It also highlighted the increased passage of fish along rivers and creeks as an indicator of improving waterway health, noting the removal of a dam at White Clay Creek to enable shad to swim upstream for the first time since the dam was built in the late 18th century, and anticipating the removal of another dam in Wilmington this fall.

One indicator species, freshwater mussels, are fairly abundant in Brandywine Creek, the report said, citing research from the Partnership for the Delaware Estuary, while conditions appear suitable for the mussels in Red Clay and White Clay Creeks.

While many Delaware waters have official advisories on eating fish that may be contaminated with legacy toxins like PCBs and dioxins, state environmental officials reinstated Red Clay Creek as suitable for trout, the report said.

Local government in both Delaware and Pennsylvania has been doing its bit to improve water quality, the UD report said. More than half the municipalities in Pennsylvania’s Chester County have passed ordinances designed to protect riparian buffers, and there is a similar level of protection in Delaware’s New Castle County.

But increasing development is leading to more land becoming “impervious”, creating more problems with pollutant-laden runoff emptying into aquifers. The report said that during the 2001-2011 period, many local watersheds neared having 10 percent of their land considered impervious, and seen to be negatively impacted.

Despite the increased oxygen levels in water identified in both reports, PDE warned that those gains could be reversed in coming decades by increasing water temperatures and higher nutrient runoff as a result of growing human population.

And it said the tidal wetlands that contribute to water quality could be degraded at a faster rate by rising seas and the wake from bigger ships sailing the Delaware Estuary and Bay.

The uncertainties surrounding climate change require careful monitoring of natural features like tidal wetlands so that environmental managers will be able to make decisions about how to preserve ecosystem services like drainage and filtration that are worth an estimated $12 billion a year in the estuary, PDE said.
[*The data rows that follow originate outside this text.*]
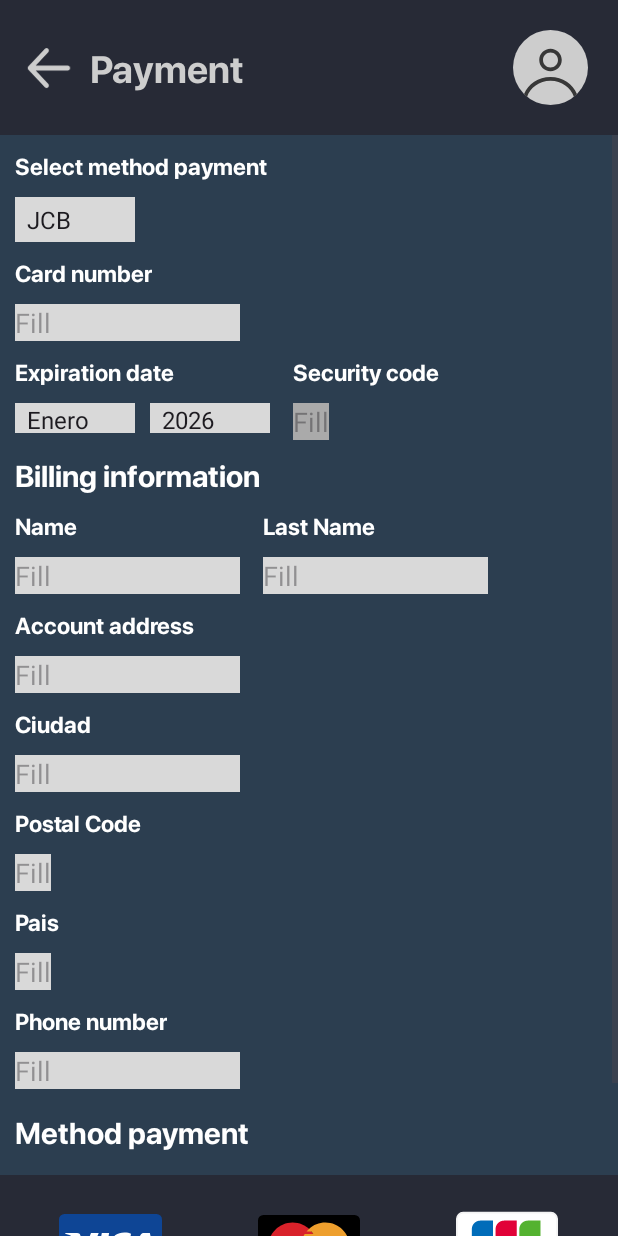
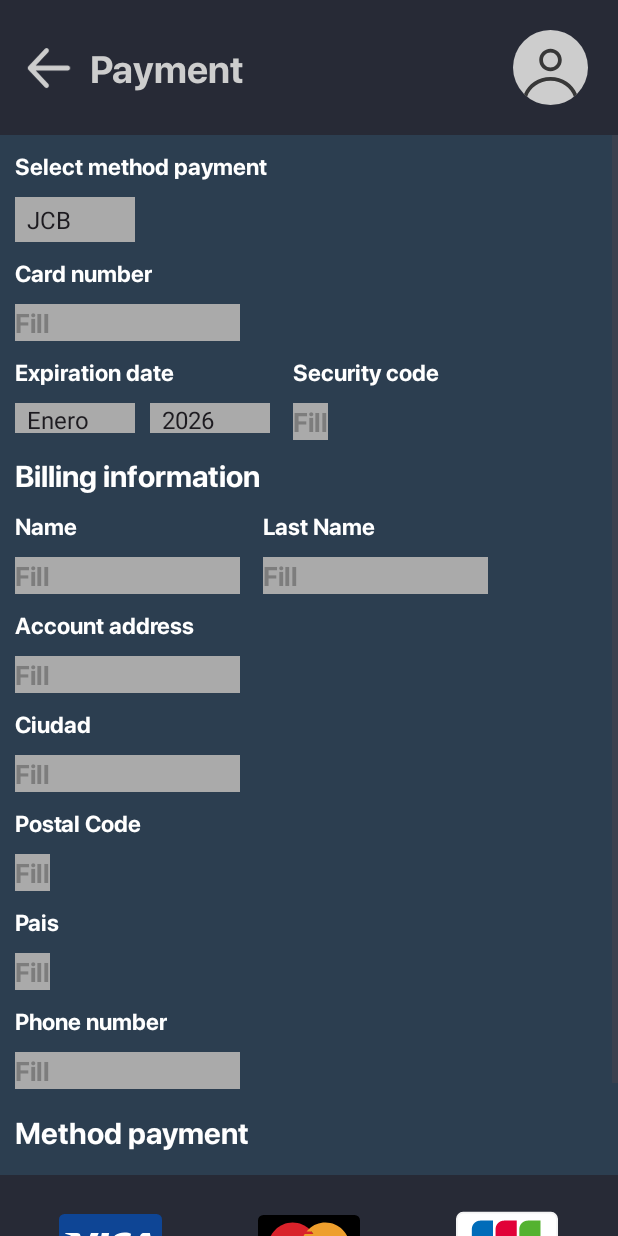
Before and after one commit to Abner0810/Ponchos_Rojos, an Android app: the PagarActivity screen opened directly, with no data from a screen before it, on a phone screen of 412 x 824 dp. Run offline under Robolectric (Android 15) with nearby library versions, the phone set to English and light mode, and no system bars.

Commit message:
cambios esteticos

```diff
--- a/app/src/main/res/layout/activity_pagar.xml
+++ b/app/src/main/res/layout/activity_pagar.xml
@@ -89,8 +89,7 @@
                 android:layout_width="80dp"
                 android:layout_height="30dp"
                 android:layout_margin="10dp"
-                android:background="@color/gris_claro"
-                android:textColor="@color/grayBlue"
+                android:background="@android:color/darker_gray"                android:textColor="@color/grayBlue"
                 app:layout_constraintStart_toStartOf="@id/info_payment_container"
                 app:layout_constraintTop_toBottomOf="@id/selecmetodo_pago"
                 />
@@ -114,9 +113,11 @@
                 android:layout_margin="10dp"
                 android:minWidth="150dp"
                 android:textColor="@color/grayBlue"
-                android:background="@color/gris_claro"
+                android:background="@android:color/darker_gray"
+                android:fontFamily="@font/sf_pro_bold"
                 android:inputType="number"
                 android:hint="@string/hint_rellenar"
+                android:textColorHint="@color/gray"
                 app:layout_constraintStart_toStartOf="@id/info_payment_container"
                 app:layout_constraintTop_toBottomOf="@id/Nro_tarjeta" />
 
@@ -149,8 +150,7 @@
                 android:layout_width="80dp"
                 android:layout_height="20dp"
                 android:layout_margin="10dp"
-                android:background="@color/gris_claro"
-                app:layout_constraintStart_toStartOf="@id/info_payment_container"
+                android:background="@android:color/darker_gray"                app:layout_constraintStart_toStartOf="@id/info_payment_container"
                 app:layout_constraintTop_toBottomOf="@id/Fecha_expiracion" />
 
             <Spinner
@@ -158,8 +158,7 @@
                 android:layout_width="80dp"
                 android:layout_height="20dp"
                 android:layout_margin="10dp"
-                android:background="@color/gris_claro"
-                app:layout_constraintStart_toEndOf="@id/fechaMes"
+                android:background="@android:color/darker_gray"                app:layout_constraintStart_toEndOf="@id/fechaMes"
                 app:layout_constraintTop_toBottomOf="@id/Fecha_expiracion" />
 
             <EditText
@@ -169,11 +168,12 @@
                 android:layout_marginTop="10dp"
                 android:layout_marginStart="15dp"
                 android:textColor="@color/grayBlue"
+                android:fontFamily="@font/sf_pro_bold"
+                android:textColorHint="@color/gray"
                 android:background="@android:color/darker_gray"                android:hint="@string/hint_rellenar"
                 android:inputType="number"
                 app:layout_constraintStart_toEndOf="@id/fechaAnio"
                 app:layout_constraintTop_toBottomOf="@id/Cdg_seguridad" />
-
             <TextView
                 android:id="@+id/factura"
                 android:layout_width="wrap_content"
@@ -204,8 +204,10 @@
                 android:layout_height="wrap_content"
                 android:layout_marginTop="10dp"
                 android:layout_marginStart="10dp"
-                android:background="@color/gris_claro"
+                android:background="@android:color/darker_gray"
+                android:fontFamily="@font/sf_pro_bold"
                 android:textColor="@color/grayBlue"
+                android:textColorHint="@color/gray"
                 android:minWidth="150dp"
                 android:maxWidth="150dp"
                 android:hint="@string/hint_rellenar"
@@ -233,8 +235,9 @@
                 android:layout_marginStart="15dp"
                 android:minWidth="150dp"
                 android:maxWidth="150dp"
-                android:background="@color/gris_claro"
-                android:textColor="@color/grayBlue"
+                android:textColorHint="@color/gray"
+                android:fontFamily="@font/sf_pro_bold"
+                android:background="@android:color/darker_gray"                android:textColor="@color/grayBlue"
                 android:hint="@string/hint_rellenar"
                 android:inputType="textPersonName|textCapWords"
                 app:layout_constraintStart_toEndOf="@id/rellenar_nombre"
@@ -258,8 +261,10 @@
                 android:layout_width="wrap_content"
                 android:layout_height="wrap_content"
                 android:layout_margin="10dp"
-                android:background="@color/gris_claro"
+                android:background="@android:color/darker_gray"
+                android:fontFamily="@font/sf_pro_bold"
                 android:minWidth="150dp"
+                android:textColorHint="@color/gray"
                 android:hint="@string/hint_rellenar"
                 android:inputType="textEmailAddress"
                 android:textColor="@color/grayBlue"
@@ -283,9 +288,10 @@
                 android:layout_width="wrap_content"
                 android:layout_height="wrap_content"
                 android:layout_margin="10dp"
-                android:background="@color/gris_claro"
-                android:minWidth="150dp"
+                android:background="@android:color/darker_gray"                android:minWidth="150dp"
                 android:hint="@string/hint_rellenar"
+                android:fontFamily="@font/sf_pro_bold"
+                android:textColorHint="@color/gray"
                 android:inputType="textPersonName"
                 android:textColor="@color/grayBlue"
                 app:layout_constraintStart_toStartOf="@id/info_payment_container"
@@ -308,9 +314,10 @@
                 android:layout_width="wrap_content"
                 android:layout_height="wrap_content"
                 android:layout_margin="10dp"
-                android:background="@color/gris_claro"
-                android:hint="@string/hint_rellenar"
+                android:background="@android:color/darker_gray"                android:hint="@string/hint_rellenar"
                 android:inputType="number"
+                android:fontFamily="@font/sf_pro_bold"
+                android:textColorHint="@color/gray"
                 android:textColor="@color/grayBlue"
                 app:layout_constraintStart_toStartOf="@id/info_payment_container"
                 app:layout_constraintTop_toBottomOf="@id/codigo_postal" />
@@ -323,6 +330,7 @@
                 android:text="@string/pais_title"
                 android:textColor="@color/white"
                 android:fontFamily="@font/sf_pro_bold"
+                android:textColorHint="@color/gray"
                 android:textSize="15sp"
                 app:layout_constraintStart_toStartOf="@id/info_payment_container"
                 app:layout_constraintTop_toBottomOf="@id/rellenar_codigo_postal" />
@@ -332,9 +340,10 @@
                 android:layout_width="wrap_content"
                 android:layout_height="wrap_content"
                 android:layout_margin="10dp"
-                android:background="@color/gris_claro"
-                android:hint="@string/hint_rellenar"
+                android:background="@android:color/darker_gray"                android:hint="@string/hint_rellenar"
                 android:inputType="textCapWords"
+                android:fontFamily="@font/sf_pro_bold"
+                android:textColorHint="@color/gray"
                 android:textColor="@color/grayBlue"
                 app:layout_constraintStart_toStartOf="@id/info_payment_container"
                 app:layout_constraintTop_toBottomOf="@id/Pais_text" />
@@ -356,10 +365,11 @@
                 android:layout_width="wrap_content"
                 android:layout_height="wrap_content"
                 android:layout_margin="10dp"
-                android:background="@color/gris_claro"
-                android:minWidth="150dp"
+                android:background="@android:color/darker_gray"                android:minWidth="150dp"
                 android:inputType="text"
                 android:hint="@string/hint_rellenar"
+                android:fontFamily="@font/sf_pro_bold"
+                android:textColorHint="@color/gray"
                 android:textColor="@color/grayBlue"
                 app:layout_constraintStart_toStartOf="@id/info_payment_container"
                 app:layout_constraintTop_toBottomOf="@id/celular_text" />
--- a/app/src/main/res/values/strings.xml
+++ b/app/src/main/res/values/strings.xml
@@ -126,6 +126,7 @@
     <string name="seleccionar_metodo_de_pago_title">Select method payment</string>
     <string name="numero_de_tarjeta_title">Card number</string>
     <string name="hint_rellenar">Fill</string>
+    <string name="code_security_hint">123</string>
     <string name="fecha_de_expiracion_title">Expiration date</string>
     <string name="codigo_de_seguridad_title">Security code</string>
     <string name="informacion_factura">Billing information</string>
```
Also changed, not shown: app/src/main/AndroidManifest.xml (+13 -7 lines), app/src/main/res/layout/activity_editar_perfil.xml (+18 -2 lines), app/src/main/res/layout/activity_login.xml (+57 -46 lines), app/src/main/res/layout/activity_main_perfil.xml (+23 -8 lines).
Overall, the report is a mix of positive and negative trends, PDE said. “The status of many indicators is good, and others not so good,” it said.